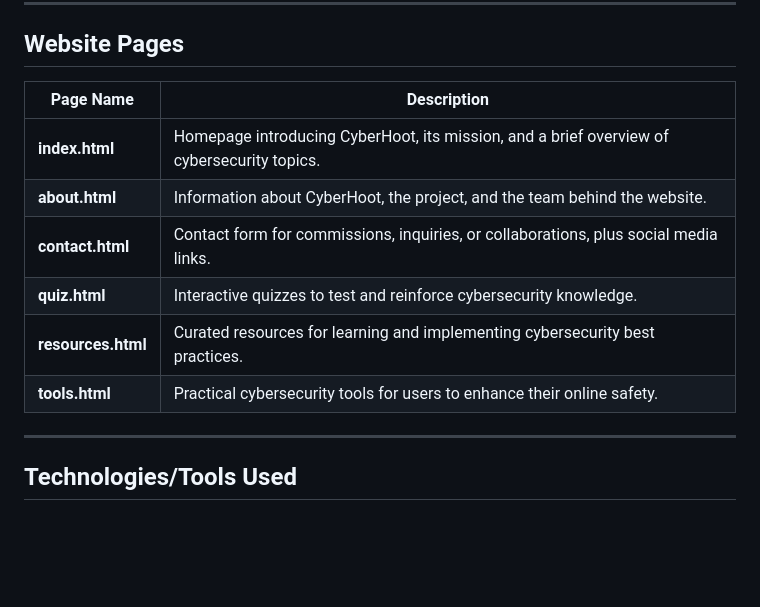
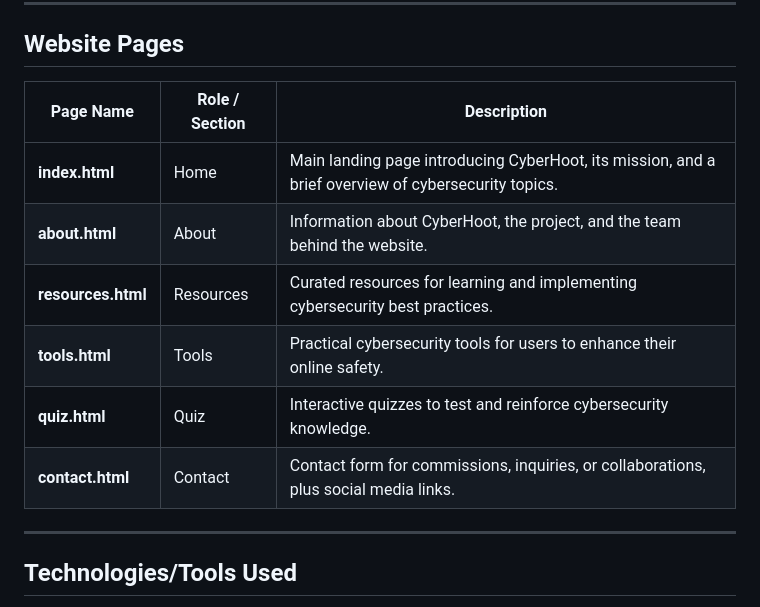
Before and after one commit to Pengusite/FINALS-INTROWEB-CYBERHOOT, a Markdown page: README.md, the part around the change. Drawn GitHub-style; blank space fills up the shorter version.

Commit message:
Revise website pages section in README

```diff
--- a/README.md
+++ b/README.md
@@ -43,14 +43,14 @@ CyberHoot is an educational website designed to make cybersecurity learning simp
 
 ## Website Pages
 
-| **Page Name**      | **Description**                                                                                           |
-|--------------------|----------------------------------------------------------------------------------------------------------|
-| **index.html**     | Homepage introducing CyberHoot, its mission, and a brief overview of cybersecurity topics.               |
-| **about.html**     | Information about CyberHoot, the project, and the team behind the website.                               |
-| **contact.html**   | Contact form for commissions, inquiries, or collaborations, plus social media links.                     |
-| **quiz.html**      | Interactive quizzes to test and reinforce cybersecurity knowledge.                                       |
-| **resources.html** | Curated resources for learning and implementing cybersecurity best practices.                            |
-| **tools.html**     | Practical cybersecurity tools for users to enhance their online safety.
+| **Page Name**      | **Role / Section** | **Description**                                                                                           |
+|--------------------|--------------------|----------------------------------------------------------------------------------------------------------|
+| **index.html**     | Home               | Main landing page introducing CyberHoot, its mission, and a brief overview of cybersecurity topics.      |
+| **about.html**     | About              | Information about CyberHoot, the project, and the team behind the website.                               |
+| **resources.html** | Resources          | Curated resources for learning and implementing cybersecurity best practices.                            |
+| **tools.html**     | Tools              | Practical cybersecurity tools for users to enhance their online safety.                                  |
+| **quiz.html**      | Quiz               | Interactive quizzes to test and reinforce cybersecurity knowledge.                                       |
+| **contact.html**   | Contact            | Contact form for commissions, inquiries, or collaborations, plus social media links.                     |
 
 ---
 
```
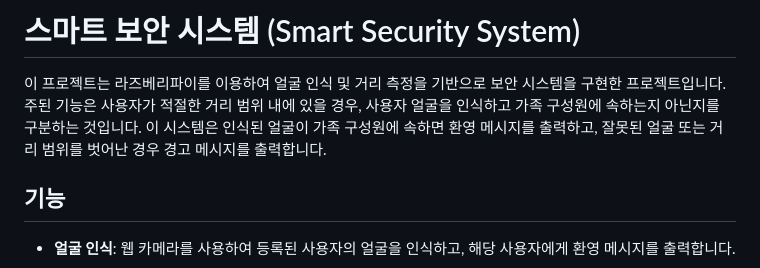
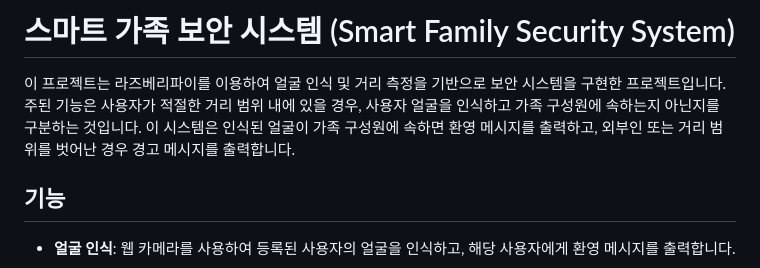
Before and after one commit to sebinyday/raspberrypi_final_project, a Markdown page: README.md, the part around the change. Drawn GitHub-style.

```diff
--- a/README.md
+++ b/README.md
@@ -1,6 +1,6 @@
-# 스마트 보안 시스템 (Smart Security System)
+# 스마트 가족 보안 시스템 (Smart Family Security System)
 
-이 프로젝트는 라즈베리파이를 이용하여 얼굴 인식 및 거리 측정을 기반으로 보안 시스템을 구현한 프로젝트입니다. 주된 기능은 사용자가 적절한 거리 범위 내에 있을 경우, 사용자 얼굴을 인식하고 가족 구성원에 속하는지 아닌지를 구분하는 것입니다. 이 시스템은 인식된 얼굴이 가족 구성원에 속하면 환영 메시지를 출력하고, 잘못된 얼굴 또는 거리 범위를 벗어난 경우 경고 메시지를 출력합니다.
+이 프로젝트는 라즈베리파이를 이용하여 얼굴 인식 및 거리 측정을 기반으로 보안 시스템을 구현한 프로젝트입니다. 주된 기능은 사용자가 적절한 거리 범위 내에 있을 경우, 사용자 얼굴을 인식하고 가족 구성원에 속하는지 아닌지를 구분하는 것입니다. 이 시스템은 인식된 얼굴이 가족 구성원에 속하면 환영 메시지를 출력하고, 외부인 또는 거리 범위를 벗어난 경우 경고 메시지를 출력합니다.
 
 ## 기능
 
```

■ ■ ■ ■ ■ ■ ■

EXERCISE BRIEF ▸ From the first line to the last, copy the records above exactly and leave out the pictures.

RESPONSE ▸
Before and after one commit to Pengusite/FINALS-INTROWEB-CYBERHOOT, a Markdown page: README.md, the part around the change. Drawn GitHub-style; blank space fills up the shorter version.

Commit message:
Revise website pages section in README

```diff
--- a/README.md
+++ b/README.md
@@ -43,14 +43,14 @@ CyberHoot is an educational website designed to make cybersecurity learning simp
 
 ## Website Pages
 
-| **Page Name**      | **Description**                                                                                           |
-|--------------------|----------------------------------------------------------------------------------------------------------|
-| **index.html**     | Homepage introducing CyberHoot, its mission, and a brief overview of cybersecurity topics.               |
-| **about.html**     | Information about CyberHoot, the project, and the team behind the website.                               |
-| **contact.html**   | Contact form for commissions, inquiries, or collaborations, plus social media links.                     |
-| **quiz.html**      | Interactive quizzes to test and reinforce cybersecurity knowledge.                                       |
-| **resources.html** | Curated resources for learning and implementing cybersecurity best practices.                            |
-| **tools.html**     | Practical cybersecurity tools for users to enhance their online safety.
+| **Page Name**      | **Role / Section** | **Description**                                                                                           |
+|--------------------|--------------------|----------------------------------------------------------------------------------------------------------|
+| **index.html**     | Home               | Main landing page introducing CyberHoot, its mission, and a brief overview of cybersecurity topics.      |
+| **about.html**     | About              | Information about CyberHoot, the project, and the team behind the website.                               |
+| **resources.html** | Resources          | Curated resources for learning and implementing cybersecurity best practices.                            |
+| **tools.html**     | Tools              | Practical cybersecurity tools for users to enhance their online safety.                                  |
+| **quiz.html**      | Quiz               | Interactive quizzes to test and reinforce cybersecurity knowledge.                                       |
+| **contact.html**   | Contact            | Contact form for commissions, inquiries, or collaborations, plus social media links.                     |
 
 ---
 
```
Before and after one commit to sebinyday/raspberrypi_final_project, a Markdown page: README.md, the part around the change. Drawn GitHub-style.

```diff
--- a/README.md
+++ b/README.md
@@ -1,6 +1,6 @@
-# 스마트 보안 시스템 (Smart Security System)
+# 스마트 가족 보안 시스템 (Smart Family Security System)
 
-이 프로젝트는 라즈베리파이를 이용하여 얼굴 인식 및 거리 측정을 기반으로 보안 시스템을 구현한 프로젝트입니다. 주된 기능은 사용자가 적절한 거리 범위 내에 있을 경우, 사용자 얼굴을 인식하고 가족 구성원에 속하는지 아닌지를 구분하는 것입니다. 이 시스템은 인식된 얼굴이 가족 구성원에 속하면 환영 메시지를 출력하고, 잘못된 얼굴 또는 거리 범위를 벗어난 경우 경고 메시지를 출력합니다.
+이 프로젝트는 라즈베리파이를 이용하여 얼굴 인식 및 거리 측정을 기반으로 보안 시스템을 구현한 프로젝트입니다. 주된 기능은 사용자가 적절한 거리 범위 내에 있을 경우, 사용자 얼굴을 인식하고 가족 구성원에 속하는지 아닌지를 구분하는 것입니다. 이 시스템은 인식된 얼굴이 가족 구성원에 속하면 환영 메시지를 출력하고, 외부인 또는 거리 범위를 벗어난 경우 경고 메시지를 출력합니다.
 
 ## 기능
 
```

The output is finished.